- _Your instructions_:
Whichever lines of the entries hold the word "path" should be identified and copied.
*** Provided material ***
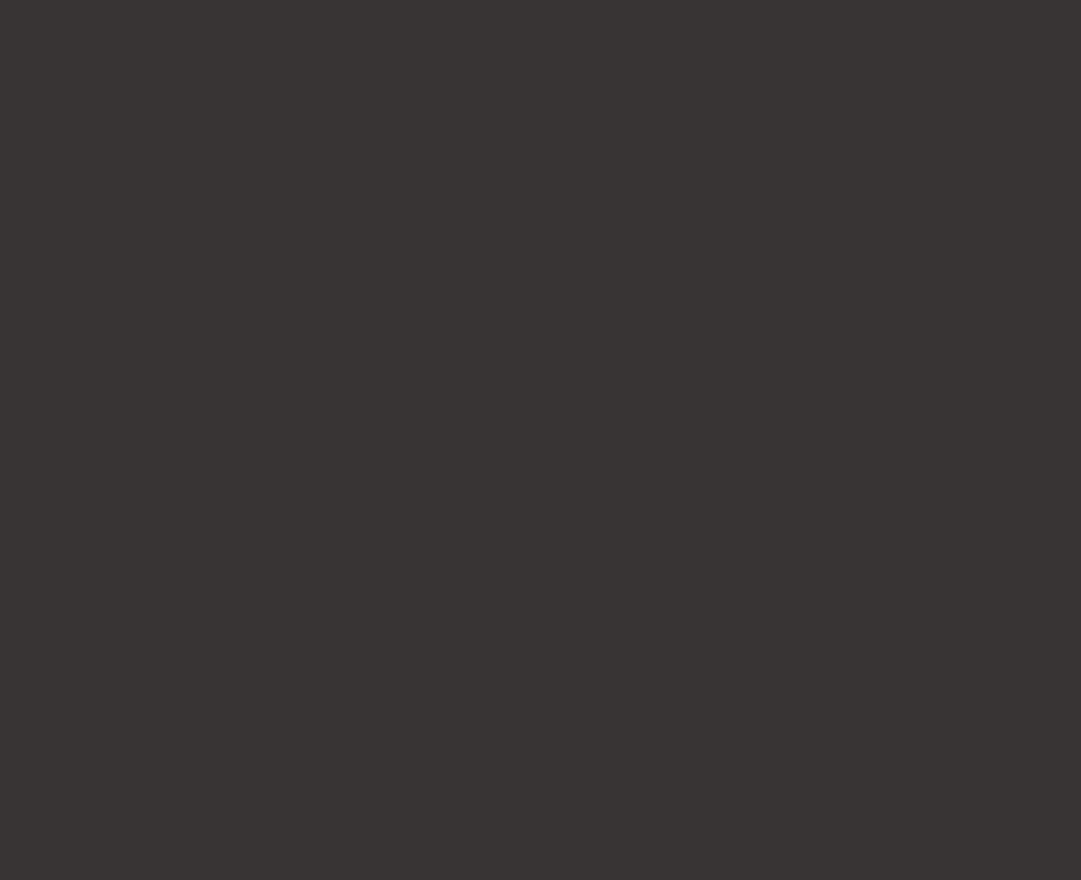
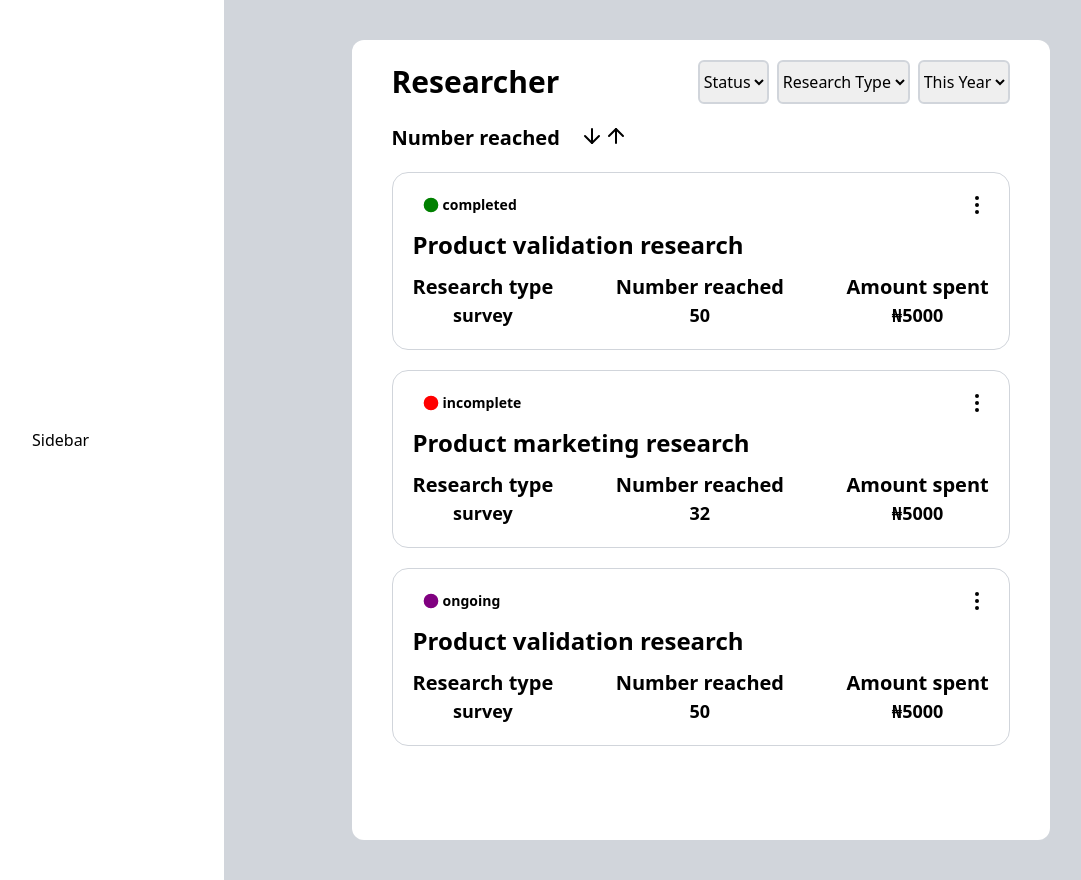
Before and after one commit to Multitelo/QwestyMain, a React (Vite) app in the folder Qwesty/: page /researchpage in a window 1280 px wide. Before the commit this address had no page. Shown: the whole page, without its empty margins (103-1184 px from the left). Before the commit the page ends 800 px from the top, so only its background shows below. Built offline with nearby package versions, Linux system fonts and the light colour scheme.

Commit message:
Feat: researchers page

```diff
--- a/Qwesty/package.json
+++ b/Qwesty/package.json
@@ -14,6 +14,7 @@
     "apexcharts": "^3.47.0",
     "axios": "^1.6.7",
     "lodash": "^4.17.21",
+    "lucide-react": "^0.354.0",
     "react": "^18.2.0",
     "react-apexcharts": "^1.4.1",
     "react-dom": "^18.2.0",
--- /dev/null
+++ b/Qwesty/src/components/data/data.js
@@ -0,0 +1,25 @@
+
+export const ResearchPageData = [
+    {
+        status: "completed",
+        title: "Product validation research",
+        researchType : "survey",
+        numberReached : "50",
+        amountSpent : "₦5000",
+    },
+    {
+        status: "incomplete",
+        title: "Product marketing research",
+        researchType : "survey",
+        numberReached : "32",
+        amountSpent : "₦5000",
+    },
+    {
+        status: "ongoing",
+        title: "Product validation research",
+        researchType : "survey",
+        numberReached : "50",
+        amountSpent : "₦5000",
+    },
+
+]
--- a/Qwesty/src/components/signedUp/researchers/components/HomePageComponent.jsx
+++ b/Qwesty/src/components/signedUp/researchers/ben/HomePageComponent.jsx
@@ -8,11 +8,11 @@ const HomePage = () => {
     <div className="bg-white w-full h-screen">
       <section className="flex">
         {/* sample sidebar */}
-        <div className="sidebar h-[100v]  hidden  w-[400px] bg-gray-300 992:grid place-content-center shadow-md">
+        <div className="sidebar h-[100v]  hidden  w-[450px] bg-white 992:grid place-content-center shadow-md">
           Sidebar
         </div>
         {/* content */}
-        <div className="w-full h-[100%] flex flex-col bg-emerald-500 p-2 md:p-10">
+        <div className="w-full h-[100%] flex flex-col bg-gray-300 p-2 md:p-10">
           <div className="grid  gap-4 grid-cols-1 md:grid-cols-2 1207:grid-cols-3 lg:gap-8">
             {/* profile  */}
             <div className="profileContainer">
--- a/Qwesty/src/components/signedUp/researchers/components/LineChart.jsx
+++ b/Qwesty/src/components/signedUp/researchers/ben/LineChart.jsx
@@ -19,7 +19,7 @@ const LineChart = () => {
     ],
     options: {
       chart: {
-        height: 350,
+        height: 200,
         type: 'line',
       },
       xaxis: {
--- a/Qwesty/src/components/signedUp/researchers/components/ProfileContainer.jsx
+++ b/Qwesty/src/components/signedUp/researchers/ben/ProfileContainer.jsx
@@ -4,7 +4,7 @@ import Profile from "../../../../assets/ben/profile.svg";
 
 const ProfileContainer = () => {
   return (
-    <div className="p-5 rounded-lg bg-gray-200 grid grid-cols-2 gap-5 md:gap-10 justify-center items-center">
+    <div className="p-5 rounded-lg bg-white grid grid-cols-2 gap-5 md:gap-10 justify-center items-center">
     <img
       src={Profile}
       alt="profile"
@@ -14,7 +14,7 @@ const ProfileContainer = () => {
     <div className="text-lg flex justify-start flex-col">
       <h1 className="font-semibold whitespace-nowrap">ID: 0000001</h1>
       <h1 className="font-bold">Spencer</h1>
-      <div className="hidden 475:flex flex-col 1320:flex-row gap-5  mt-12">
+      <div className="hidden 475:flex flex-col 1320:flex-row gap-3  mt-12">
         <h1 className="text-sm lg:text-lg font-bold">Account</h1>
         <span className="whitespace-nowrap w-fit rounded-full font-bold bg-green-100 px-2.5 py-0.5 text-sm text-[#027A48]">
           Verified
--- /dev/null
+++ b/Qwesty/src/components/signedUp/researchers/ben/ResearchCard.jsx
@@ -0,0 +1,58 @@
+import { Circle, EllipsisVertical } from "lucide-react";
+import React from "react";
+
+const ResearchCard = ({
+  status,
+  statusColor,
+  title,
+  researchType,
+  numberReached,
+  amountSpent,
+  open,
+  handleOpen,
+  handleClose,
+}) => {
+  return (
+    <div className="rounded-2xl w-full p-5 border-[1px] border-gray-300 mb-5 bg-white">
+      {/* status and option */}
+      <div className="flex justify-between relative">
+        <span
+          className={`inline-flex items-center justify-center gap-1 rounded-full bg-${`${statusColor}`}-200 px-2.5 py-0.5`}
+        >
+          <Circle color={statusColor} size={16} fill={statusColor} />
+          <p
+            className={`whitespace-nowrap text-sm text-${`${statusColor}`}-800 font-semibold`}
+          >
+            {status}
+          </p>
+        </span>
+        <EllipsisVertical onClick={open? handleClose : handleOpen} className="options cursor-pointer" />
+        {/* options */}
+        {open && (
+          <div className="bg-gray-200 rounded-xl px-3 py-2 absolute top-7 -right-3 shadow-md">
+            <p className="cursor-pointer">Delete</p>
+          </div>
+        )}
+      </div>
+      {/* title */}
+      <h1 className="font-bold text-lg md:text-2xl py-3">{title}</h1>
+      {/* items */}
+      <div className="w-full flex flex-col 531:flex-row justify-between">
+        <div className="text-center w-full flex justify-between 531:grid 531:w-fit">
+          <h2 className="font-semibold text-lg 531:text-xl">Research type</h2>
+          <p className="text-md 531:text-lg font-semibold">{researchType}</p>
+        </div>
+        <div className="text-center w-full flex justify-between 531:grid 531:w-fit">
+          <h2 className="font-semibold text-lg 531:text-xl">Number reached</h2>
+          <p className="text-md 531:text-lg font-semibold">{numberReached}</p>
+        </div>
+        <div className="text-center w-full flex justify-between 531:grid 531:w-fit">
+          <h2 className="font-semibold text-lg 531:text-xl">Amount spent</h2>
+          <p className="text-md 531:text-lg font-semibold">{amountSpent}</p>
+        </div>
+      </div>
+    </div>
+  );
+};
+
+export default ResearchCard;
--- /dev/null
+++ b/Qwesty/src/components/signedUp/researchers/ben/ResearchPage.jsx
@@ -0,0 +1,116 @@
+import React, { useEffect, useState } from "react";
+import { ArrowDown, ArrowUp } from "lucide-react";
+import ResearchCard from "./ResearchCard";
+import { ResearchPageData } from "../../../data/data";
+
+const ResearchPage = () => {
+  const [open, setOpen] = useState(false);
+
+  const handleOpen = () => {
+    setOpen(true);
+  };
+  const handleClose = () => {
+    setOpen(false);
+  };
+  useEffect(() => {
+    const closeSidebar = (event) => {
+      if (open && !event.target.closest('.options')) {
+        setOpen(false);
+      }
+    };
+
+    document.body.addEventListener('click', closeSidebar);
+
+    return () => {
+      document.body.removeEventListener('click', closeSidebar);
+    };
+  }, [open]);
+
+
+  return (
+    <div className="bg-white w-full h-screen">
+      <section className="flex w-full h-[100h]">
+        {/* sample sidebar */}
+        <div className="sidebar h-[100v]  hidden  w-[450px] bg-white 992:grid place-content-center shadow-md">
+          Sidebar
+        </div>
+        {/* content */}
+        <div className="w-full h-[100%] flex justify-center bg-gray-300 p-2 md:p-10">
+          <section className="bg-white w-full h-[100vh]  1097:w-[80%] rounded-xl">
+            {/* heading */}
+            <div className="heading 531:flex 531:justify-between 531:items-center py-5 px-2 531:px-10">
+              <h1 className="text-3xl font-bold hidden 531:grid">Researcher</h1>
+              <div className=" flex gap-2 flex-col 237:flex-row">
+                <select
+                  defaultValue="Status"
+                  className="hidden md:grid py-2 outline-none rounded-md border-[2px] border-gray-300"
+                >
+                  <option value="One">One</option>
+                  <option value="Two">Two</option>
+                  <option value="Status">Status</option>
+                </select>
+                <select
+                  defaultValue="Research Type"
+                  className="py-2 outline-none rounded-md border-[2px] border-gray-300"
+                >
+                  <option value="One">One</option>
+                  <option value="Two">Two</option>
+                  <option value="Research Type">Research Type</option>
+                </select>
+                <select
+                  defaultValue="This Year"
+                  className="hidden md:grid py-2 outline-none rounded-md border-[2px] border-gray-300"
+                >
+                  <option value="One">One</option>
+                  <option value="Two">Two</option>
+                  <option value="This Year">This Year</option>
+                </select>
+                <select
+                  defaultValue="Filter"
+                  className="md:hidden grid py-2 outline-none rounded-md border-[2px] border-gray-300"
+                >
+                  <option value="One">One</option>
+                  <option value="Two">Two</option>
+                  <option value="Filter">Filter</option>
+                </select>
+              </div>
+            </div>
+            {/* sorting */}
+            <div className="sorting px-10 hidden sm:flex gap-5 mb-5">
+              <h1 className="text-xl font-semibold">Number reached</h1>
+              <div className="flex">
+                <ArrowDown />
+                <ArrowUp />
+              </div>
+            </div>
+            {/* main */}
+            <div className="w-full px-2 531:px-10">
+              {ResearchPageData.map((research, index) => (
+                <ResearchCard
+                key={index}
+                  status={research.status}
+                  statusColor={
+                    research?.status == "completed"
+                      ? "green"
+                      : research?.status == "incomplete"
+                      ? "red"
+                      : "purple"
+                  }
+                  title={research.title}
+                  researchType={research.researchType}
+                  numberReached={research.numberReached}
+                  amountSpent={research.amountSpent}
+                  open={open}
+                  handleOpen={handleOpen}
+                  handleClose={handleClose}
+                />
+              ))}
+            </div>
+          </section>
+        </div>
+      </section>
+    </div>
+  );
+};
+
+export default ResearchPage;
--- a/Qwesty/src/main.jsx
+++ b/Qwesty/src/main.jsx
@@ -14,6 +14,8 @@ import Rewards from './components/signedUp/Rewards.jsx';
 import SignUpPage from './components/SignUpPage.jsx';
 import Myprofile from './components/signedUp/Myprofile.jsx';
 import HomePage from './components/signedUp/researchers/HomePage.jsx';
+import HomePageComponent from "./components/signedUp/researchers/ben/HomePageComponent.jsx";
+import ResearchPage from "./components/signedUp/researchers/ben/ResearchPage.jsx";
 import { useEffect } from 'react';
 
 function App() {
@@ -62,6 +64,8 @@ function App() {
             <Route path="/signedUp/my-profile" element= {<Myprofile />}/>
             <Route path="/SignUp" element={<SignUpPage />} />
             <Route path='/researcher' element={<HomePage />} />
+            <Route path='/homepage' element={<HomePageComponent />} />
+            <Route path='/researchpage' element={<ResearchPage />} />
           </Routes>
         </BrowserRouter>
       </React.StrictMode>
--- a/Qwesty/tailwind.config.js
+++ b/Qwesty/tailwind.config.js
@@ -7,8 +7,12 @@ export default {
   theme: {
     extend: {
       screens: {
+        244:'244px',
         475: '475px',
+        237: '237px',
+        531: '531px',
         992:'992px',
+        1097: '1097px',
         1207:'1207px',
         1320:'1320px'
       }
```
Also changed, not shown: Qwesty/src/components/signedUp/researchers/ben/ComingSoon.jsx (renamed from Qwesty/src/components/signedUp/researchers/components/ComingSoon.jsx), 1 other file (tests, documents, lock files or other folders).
*** End of Provided material ***
- _Answer to the exercise_:
             <Route path="/signedUp/my-profile" element= {<Myprofile />}/>
             <Route path="/SignUp" element={<SignUpPage />} />
             <Route path='/researcher' element={<HomePage />} />
+            <Route path='/homepage' element={<HomePageComponent />} />
+            <Route path='/researchpage' element={<ResearchPage />} />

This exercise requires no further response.